* **SUPPLIED DATA**:
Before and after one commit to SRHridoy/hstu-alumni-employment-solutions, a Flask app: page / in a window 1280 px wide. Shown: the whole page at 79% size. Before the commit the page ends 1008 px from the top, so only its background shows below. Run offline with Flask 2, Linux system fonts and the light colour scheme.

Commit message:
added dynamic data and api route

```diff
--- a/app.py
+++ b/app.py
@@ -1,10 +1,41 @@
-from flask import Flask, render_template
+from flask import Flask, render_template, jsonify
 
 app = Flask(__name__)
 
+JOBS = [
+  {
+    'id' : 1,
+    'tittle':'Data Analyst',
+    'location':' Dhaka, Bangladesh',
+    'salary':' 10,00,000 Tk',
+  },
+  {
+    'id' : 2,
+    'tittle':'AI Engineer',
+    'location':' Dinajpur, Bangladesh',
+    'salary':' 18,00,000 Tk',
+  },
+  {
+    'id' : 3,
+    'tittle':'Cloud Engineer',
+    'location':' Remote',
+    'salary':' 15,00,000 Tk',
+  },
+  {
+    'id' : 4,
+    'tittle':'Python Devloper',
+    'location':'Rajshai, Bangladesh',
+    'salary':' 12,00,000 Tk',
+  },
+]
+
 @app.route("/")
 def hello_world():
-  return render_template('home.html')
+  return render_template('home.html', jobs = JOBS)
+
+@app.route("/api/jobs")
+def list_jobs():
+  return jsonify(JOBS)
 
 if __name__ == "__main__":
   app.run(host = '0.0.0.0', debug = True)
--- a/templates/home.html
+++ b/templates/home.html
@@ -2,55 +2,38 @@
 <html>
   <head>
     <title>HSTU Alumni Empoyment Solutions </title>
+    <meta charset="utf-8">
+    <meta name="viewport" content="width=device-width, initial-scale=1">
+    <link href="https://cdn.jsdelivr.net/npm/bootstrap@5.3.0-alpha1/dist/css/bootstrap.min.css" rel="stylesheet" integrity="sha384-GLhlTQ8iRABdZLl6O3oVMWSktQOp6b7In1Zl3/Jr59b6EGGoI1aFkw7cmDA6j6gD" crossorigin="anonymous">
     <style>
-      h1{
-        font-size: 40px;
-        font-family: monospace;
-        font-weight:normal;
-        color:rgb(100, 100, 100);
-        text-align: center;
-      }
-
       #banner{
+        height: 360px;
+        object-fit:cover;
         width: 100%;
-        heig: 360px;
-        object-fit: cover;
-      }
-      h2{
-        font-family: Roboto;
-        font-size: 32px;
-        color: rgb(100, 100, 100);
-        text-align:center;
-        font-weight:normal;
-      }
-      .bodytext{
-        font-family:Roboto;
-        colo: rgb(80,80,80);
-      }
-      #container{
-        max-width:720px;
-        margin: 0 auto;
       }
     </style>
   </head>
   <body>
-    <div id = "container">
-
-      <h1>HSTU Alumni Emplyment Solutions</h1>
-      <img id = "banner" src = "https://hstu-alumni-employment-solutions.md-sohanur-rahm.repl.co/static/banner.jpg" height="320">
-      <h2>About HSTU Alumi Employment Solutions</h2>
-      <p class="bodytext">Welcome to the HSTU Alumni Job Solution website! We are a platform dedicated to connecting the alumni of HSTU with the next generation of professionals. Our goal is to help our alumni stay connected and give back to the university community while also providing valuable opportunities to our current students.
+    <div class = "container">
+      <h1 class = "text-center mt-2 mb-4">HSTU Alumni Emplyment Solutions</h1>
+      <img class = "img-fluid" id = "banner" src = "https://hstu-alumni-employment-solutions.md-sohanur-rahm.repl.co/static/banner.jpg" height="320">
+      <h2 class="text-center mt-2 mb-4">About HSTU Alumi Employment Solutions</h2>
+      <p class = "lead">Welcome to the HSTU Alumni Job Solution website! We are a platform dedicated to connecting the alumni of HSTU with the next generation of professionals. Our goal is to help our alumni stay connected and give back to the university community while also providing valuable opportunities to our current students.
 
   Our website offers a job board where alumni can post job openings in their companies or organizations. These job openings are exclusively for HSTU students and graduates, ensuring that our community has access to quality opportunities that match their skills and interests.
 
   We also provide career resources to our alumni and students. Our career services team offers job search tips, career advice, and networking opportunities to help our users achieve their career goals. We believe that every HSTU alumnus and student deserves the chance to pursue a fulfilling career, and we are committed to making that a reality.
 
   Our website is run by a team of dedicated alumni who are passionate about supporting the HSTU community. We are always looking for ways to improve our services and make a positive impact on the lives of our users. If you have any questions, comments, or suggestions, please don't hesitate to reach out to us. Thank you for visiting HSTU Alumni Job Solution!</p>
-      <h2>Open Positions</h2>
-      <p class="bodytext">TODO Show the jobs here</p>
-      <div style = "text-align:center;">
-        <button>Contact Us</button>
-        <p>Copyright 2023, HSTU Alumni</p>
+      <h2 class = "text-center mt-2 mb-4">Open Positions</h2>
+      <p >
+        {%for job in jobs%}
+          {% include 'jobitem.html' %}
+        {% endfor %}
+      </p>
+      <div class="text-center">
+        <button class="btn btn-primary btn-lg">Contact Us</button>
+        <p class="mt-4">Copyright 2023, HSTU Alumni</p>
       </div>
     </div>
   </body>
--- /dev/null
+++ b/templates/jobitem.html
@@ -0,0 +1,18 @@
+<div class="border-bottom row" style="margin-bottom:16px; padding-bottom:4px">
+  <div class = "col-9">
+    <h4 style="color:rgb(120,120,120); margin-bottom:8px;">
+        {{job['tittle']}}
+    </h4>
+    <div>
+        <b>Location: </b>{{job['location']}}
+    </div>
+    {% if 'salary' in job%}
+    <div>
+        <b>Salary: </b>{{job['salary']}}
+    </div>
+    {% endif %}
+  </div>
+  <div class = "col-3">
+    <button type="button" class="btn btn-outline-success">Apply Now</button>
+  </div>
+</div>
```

* **WORK TASK**: Among the entries above, how many lines include the word "Roboto"? Give the number with no comment.

* **TASK ANSWER**: 2